My trip had a serious purpose: I am writing a book on Sino-Japanese relations, which have been tense of late, and wanted to hear from Japanese officials their perspectives on developments. I was able to meet with top officials in the defense and foreign ministries, the coast guard, and members of think tanks that concentrate on Asian security matters. Much appreciated were their frank answers to my many questions. I have kept in touch with one of the officials, who has responsibility for the territories Japan disputes with other countries.
There were also briefings on other topics that I knew a little about beforehand but gained additional insights into---the difficulties that Japan faces in accommodating to the Trans Pacific Partnership; Prime Minister Abe's Womenomics program; and the impressive accomplishments of the recovery program from the 3/11 triple disaster in Tohoku.
Other treats were a visit to the Railway Museum, which included a simulated ride on the new mag-lev train that will soon displace the Shinkansen as the world's fastest train. At speeds of over 300 miles per hour, it was literally breathtaking. Briefings at the port of Osaka showed the careful thought that has gone into combining the need for tight security with that of moving goods in and out in the shortest possible time. The Edo Museum had wonderful exhibits of life in pre-Meiji Japan, and the Yasukuni Shrine's Yushukan, which I had specially requested to see, was fascinating.
A brief trip to Kyoto was nostalgic---I lived there for a year as a student, and was pleased to see that, while much had changed, the essence of my treasured memories was still there----the Kamo River with kites swooping down in search of fish, the artistry of pottery-makers and those who hand-dye and weave silk, the wood-and-shoji homes of shitamachi. Back in Tokyo, we saw an entirely different kind of Japanese culture. Cosplay aficionados strolling the streets of Akihabara, a human-sized statue of Pikachu, and a store that sells nothing but kitchen gadgets---hundreds of kinds to facilitate whatever culinary tasks one might have.

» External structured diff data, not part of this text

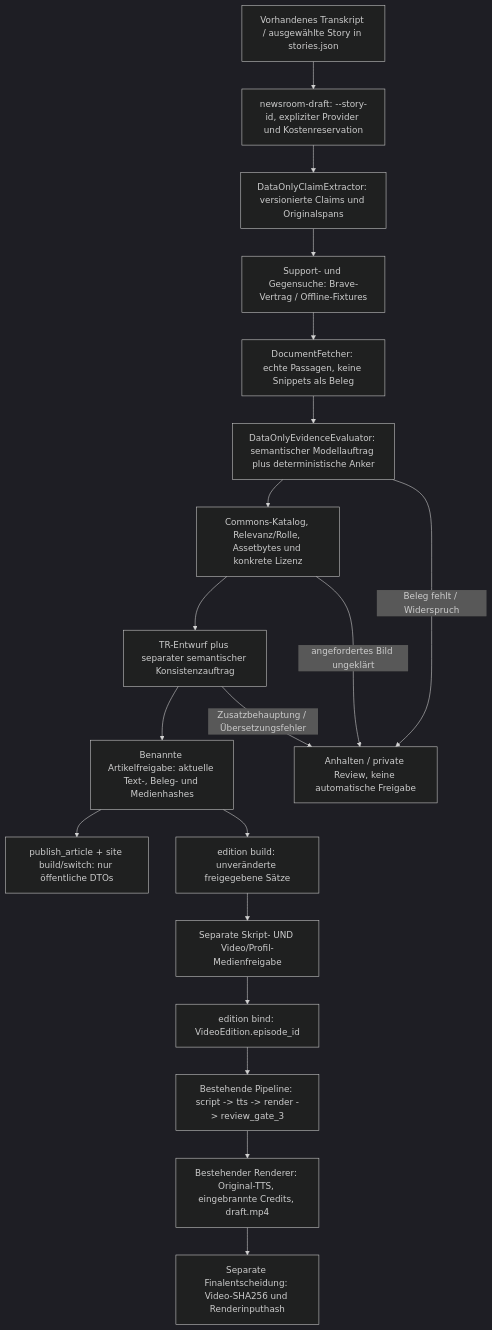
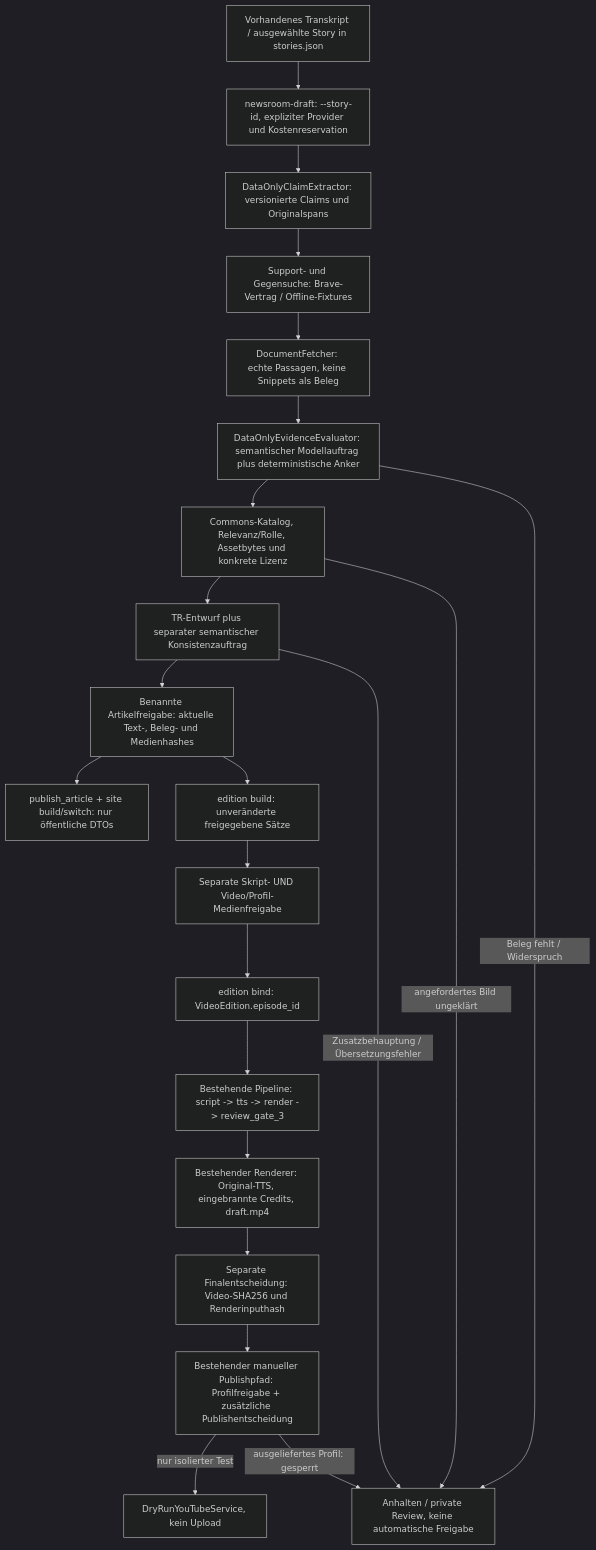
Before and after one commit to demirelh/bitcoin-education: the first of 8 diagrams in docs/plans/almanya24-news-platform/architecture.md, drawn with Mermaid (dark theme). The commit also changed other lines of this file and 2 other files, not shown here.

````diff
--- a/docs/plans/almanya24-news-platform/architecture.md
+++ b/docs/plans/almanya24-news-platform/architecture.md
@@ -15,26 +19,30 @@
 ```mermaid
 flowchart TD
     T["Vorhandenes Transkript / ausgewählte Story in stories.json"]
     D["newsroom-draft: --story-id, expliziter Provider und Kostenreservation"]
     C["DataOnlyClaimExtractor: versionierte Claims und Originalspans"]
     S["Support- und Gegensuche: Brave-Vertrag / Offline-Fixtures"]
     F["DocumentFetcher: echte Passagen, keine Snippets als Beleg"]
     E["DataOnlyEvidenceEvaluator: semantischer Modellauftrag plus deterministische Anker"]
     M["Commons-Katalog, Relevanz/Rolle, Assetbytes und konkrete Lizenz"]
     A["TR-Entwurf plus separater semantischer Konsistenzauftrag"]
     G["Benannte Artikelfreigabe: aktuelle Text-, Beleg- und Medienhashes"]
     W["publish_article + site build/switch: nur öffentliche DTOs"]
     V["edition build: unveränderte freigegebene Sätze"]
     VG["Separate Skript- UND Video/Profil-Medienfreigabe"]
     B["edition bind: VideoEdition.episode_id"]
     P["Bestehende Pipeline: script -> tts -> render -> review_gate_3"]
     R["Bestehender Renderer: Original-TTS, eingebrannte Credits, draft.mp4"]
     FG["Separate Finalentscheidung: Video-SHA256 und Renderinputhash"]
+    UP["Bestehender manueller Publishpfad: Profilfreigabe + zusätzliche Publishentscheidung"]
     X["Anhalten / private Review, keine automatische Freigabe"]
     T --> D --> C --> S --> F --> E --> M --> A --> G
     E -->|Beleg fehlt / Widerspruch| X
     M -->|angefordertes Bild ungeklärt| X
     A -->|Zusatzbehauptung / Übersetzungsfehler| X
     G --> W
     G --> V --> VG --> B --> P --> R --> FG
+    FG --> UP
+    UP -->|"ausgeliefertes Profil: gesperrt"| X
+    UP -->|"nur isolierter Test"| DR["DryRunYouTubeService, kein Upload"]
 ```
````
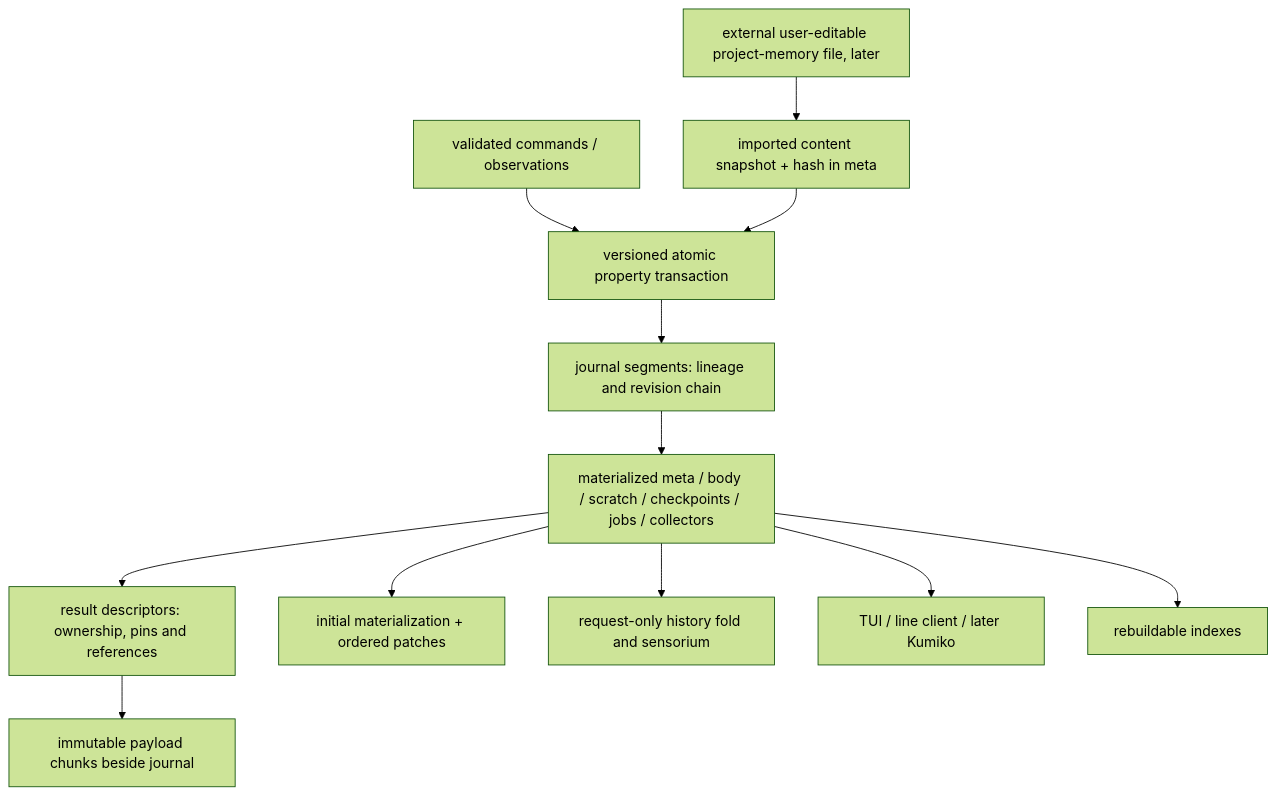
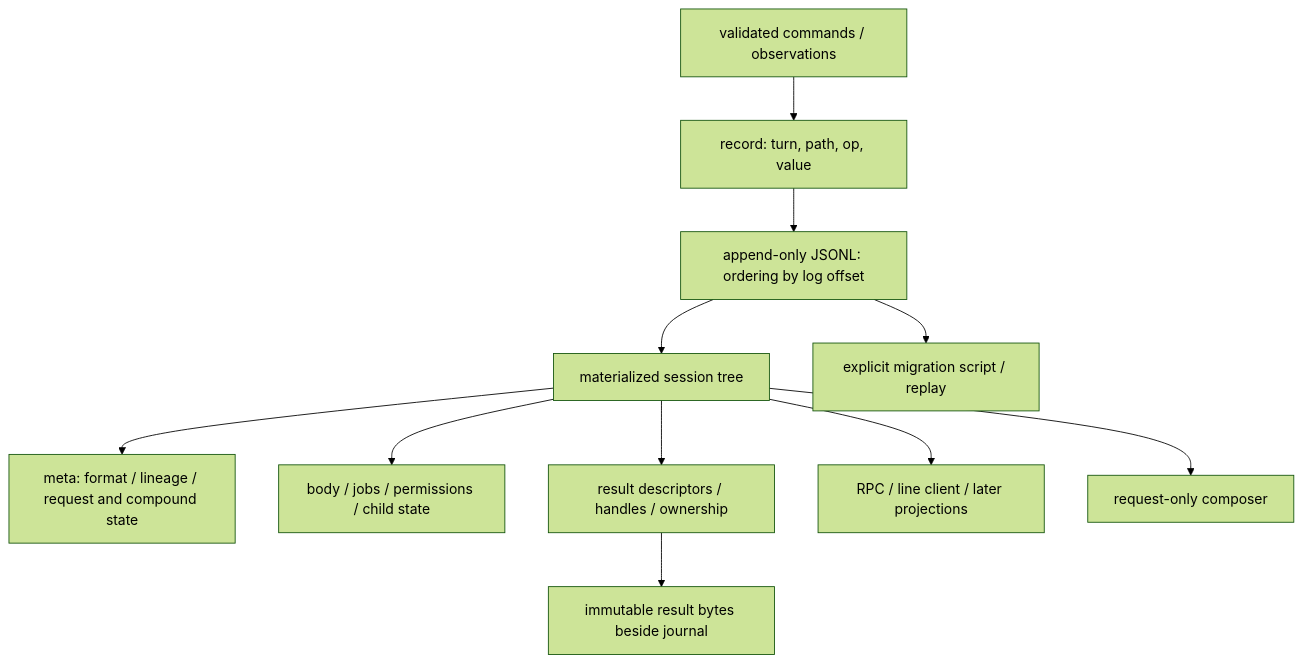
Before and after one commit to sh1ny/kehai: the fourth of 4 diagrams in openspec/architecture.md, drawn with Mermaid (forest theme). The commit also changed other lines of this file and 11 other files, not shown here.

````diff
--- a/openspec/architecture.md
+++ b/openspec/architecture.md
@@ -105,14 +98,13 @@
 ```mermaid
 flowchart TD
-  Cmd[validated commands / observations] --> Tx[versioned atomic property transaction]
-  Tx --> Log[journal segments: lineage and revision chain]
-  Log --> Tree[materialized meta / body / scratch / checkpoints / jobs / collectors]
-  Tree --> Refs[result descriptors: ownership, pins and references]
-  Refs --> Payload[immutable payload chunks beside journal]
-  Tree --> RPC[initial materialization + ordered patches]
-  Tree --> Fold[request-only history fold and sensorium]
-  Tree --> Views[TUI / line client / later Kumiko]
-  Tree --> Cache[rebuildable indexes]
-  Memory[external user-editable project-memory file, later] --> Import[imported content snapshot + hash in meta]
-  Import --> Tx
+  Cmd[validated commands / observations] --> Record[record: turn, path, op, value]
+  Record --> Log[append-only JSONL: ordering by log offset]
+  Log --> Tree[materialized session tree]
+  Tree --> Meta[meta: format / lineage / request and compound state]
+  Tree --> Nodes[body / jobs / permissions / child state]
+  Tree --> Refs[result descriptors / handles / ownership]
+  Refs --> Bytes[immutable result bytes beside journal]
+  Tree --> Views[RPC / line client / later projections]
+  Tree --> Compose[request-only composer]
+  Log --> Migration[explicit migration script / replay]
 ```
````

I have long been impressed with the Japanese ability to keep alive its ancient culture not only alive but vibrant, while at the same time staying in the forefront of technological innovation and modern culture. This trip deepened my appreciation thereof. I am grateful to the Japanese government for making it possible, and for the meticulous care that went into planning it.